To enable a secure connection to TWCloud, you must enable TLS (Transport Layer Security) on the TWCloud Admin's Server Settings page. This page also allows you to disable the option if you do not need to use a secure connection (see the following figure). You can always enable it whenever necessary.
Enabling TLS protocol in TWCloud (when the option is turned on, the color changes to orange).
Self-signed TLS certificate warning
TWCloud Admin uses TLS (Transport Layer Security) as the security protocol to keep any information you enter on TWCloud Admin private and secure.
By default, your server generated an TLS certificate and signed it as being valid (self-signed certificate). The self-signed TLS certificate allows a secure connection to be established, but does not verify the authenticity of the server like the TLS certificate issued by a valid Certificate Authority (CA) does.
Trusted root certificates are embedded into popular browsers such as Internet Explorer, Firefox, and Chrome. They are used to verify all TLS certificates that the browsers encounters. If a certificate is not signed by one of these roots, the browsers display an error or warning message stating that it is untrusted. Thus, when you try to access the server via the self-signed one, you will get the error or warning in your web browser. The following figure below shows an example of the "TLS certificate not trusted" warning in Chrome.

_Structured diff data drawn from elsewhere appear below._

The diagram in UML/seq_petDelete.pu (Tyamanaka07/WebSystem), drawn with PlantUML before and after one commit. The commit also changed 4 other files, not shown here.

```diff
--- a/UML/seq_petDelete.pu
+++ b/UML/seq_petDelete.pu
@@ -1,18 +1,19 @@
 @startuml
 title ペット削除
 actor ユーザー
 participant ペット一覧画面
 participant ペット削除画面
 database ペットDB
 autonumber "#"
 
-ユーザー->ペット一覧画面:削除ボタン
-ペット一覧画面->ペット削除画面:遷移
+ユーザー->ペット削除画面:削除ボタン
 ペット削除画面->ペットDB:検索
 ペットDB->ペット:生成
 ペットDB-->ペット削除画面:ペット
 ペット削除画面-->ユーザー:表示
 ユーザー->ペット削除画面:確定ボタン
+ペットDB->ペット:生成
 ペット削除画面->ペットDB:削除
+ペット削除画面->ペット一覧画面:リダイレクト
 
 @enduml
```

A self-signed TLS certificate error in Google Chrome.
This warning tells you the TLS certificate installed on your server was self-signed and cannot be verified by the browser. You may simply let your browser accept it and continue using the server. If you are using Firefox, you can accept it and the error or warning will no longer appear. If you are using Chrome, the error or warning will appear every time you try to access your server.
To permanently mitigate this situation to avoid having the self-signed TLS certificate error or warning appear when accessing your server via TLS, it is recommended that you either:
- Replace the self-signed TLS certificate with a dedicated one issued by a trusted certificate authority.
- Establish your own root certificate authority and manually import it to each browser on all workstations.
Setting up TLS in TWCloud Admin
To enable a secure connection using the TLS protocol in TWCloud Admin
- Go to Settings app.
Change sliders position to right to enable the TLS protocol.
- Write in the port, upload a Java Key Store file, and type the password.
- Click Save.
At this point, you will be able to connect to TWCloud from the modeling tool via the TLS connection.
Setting up client-side TLS
To enable a secure connection using the TLS protocol on the client side
- Locate the client certificate manually.
- Create a folder named certs under the modeling tool install folder. Place the following files into the newly created certs folder:
- A client certificate named cert.jks.
- A file named cert.pass wherein the certificate password is typed.